Thursday 10th

10 July 1862

Saturday 12th

12 July 1862
11 July 1862
Friday 11th

The Commissioners of the International Exhibition having found that the interest in it falls below expectation, and the prospect of indemnity of the outlay is growing more dubious have devised a new ceremony on the occasion of making the awards, which was fixed to take place today. To make it were imposing they enlisted the government in a project of inviting special representatives from the several powers to act as distributors. and the whole paraphernalia of chess and show was just in use just as at the time of the opening. The American exhibitors desired in the absence of directions from home that I should act for them, so that I was obliged to don my harness and with my Secretaries and all the family to start at about noon for the Exhibition. We entered at the Conservatory of the Horticultural gardens, where the Ministers, the International representatives and the corps Diplomatique, which too proved to be very nearly the same thing, met the Commissioners and from thence we executed a procession to a Daïs erected on the centre of the grounds. Here the several classes of Jurymen came in succession and delivered to the Duke of Cambridge a bound volume containing the awards of Medals. We then all marveled off to the building and at certain points assigned to each nations, the International representative stopped and handed the book to the regent there stationed to receive it. It was a mere form, and my part was less troublesome than I expected. We then marched back to the Daïs, when the bands played God save the Queen, and there was an end. The weather was tolerable favorable, and the spectacle of the large crowd of gaily dressed females seated around the fountain, as seen from the Dais, was quite pretty. But I cannot help feeling it was a heavy apparatus to accomplish nothing. The book had done the work already. After some difficulty and delay we found Mrs Adams and returned home. The remainder of the day and evening passed at home. Francis Brooks left us on his way to the steamer which sails tomorrow.
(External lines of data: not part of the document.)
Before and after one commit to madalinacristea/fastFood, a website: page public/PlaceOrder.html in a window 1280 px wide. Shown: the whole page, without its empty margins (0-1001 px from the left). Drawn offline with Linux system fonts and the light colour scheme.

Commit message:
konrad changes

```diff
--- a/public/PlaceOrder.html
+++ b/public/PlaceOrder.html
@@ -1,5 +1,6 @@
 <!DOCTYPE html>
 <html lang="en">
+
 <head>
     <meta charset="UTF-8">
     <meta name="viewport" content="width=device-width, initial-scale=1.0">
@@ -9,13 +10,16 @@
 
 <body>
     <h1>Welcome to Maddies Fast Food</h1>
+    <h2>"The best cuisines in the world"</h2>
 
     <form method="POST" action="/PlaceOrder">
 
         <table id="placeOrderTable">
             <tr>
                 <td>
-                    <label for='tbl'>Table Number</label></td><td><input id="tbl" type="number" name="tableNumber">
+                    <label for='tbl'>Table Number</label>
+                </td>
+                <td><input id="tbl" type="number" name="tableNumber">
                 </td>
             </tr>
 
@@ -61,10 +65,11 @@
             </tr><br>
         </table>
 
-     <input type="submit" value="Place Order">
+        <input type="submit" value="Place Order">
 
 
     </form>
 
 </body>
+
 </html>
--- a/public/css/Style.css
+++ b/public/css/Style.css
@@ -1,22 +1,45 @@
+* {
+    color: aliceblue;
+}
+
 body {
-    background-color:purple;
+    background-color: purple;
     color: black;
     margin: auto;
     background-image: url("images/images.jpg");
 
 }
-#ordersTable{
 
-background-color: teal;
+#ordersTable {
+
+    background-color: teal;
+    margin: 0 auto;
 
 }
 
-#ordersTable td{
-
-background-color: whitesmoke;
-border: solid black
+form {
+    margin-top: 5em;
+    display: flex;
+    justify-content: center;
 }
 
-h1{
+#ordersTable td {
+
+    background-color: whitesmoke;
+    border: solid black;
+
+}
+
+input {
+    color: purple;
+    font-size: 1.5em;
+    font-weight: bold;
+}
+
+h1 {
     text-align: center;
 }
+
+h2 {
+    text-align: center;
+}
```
With this ceremony terminates the most trouble week of the season to me. Of all parts of my public duties much the worst suited to my taste is the pomp and circumstance of this high place.150

Cite web page as:

Charles Francis Adams, Sr., [date of entry], diary, in Charles Francis Adams, Sr.: The Civil War Diaries (Unverified Transcriptions). Boston: Massachusetts Historical Society, 2015. http://www.masshist.org/publications/cfa-civil-war/view?id=DCA62d192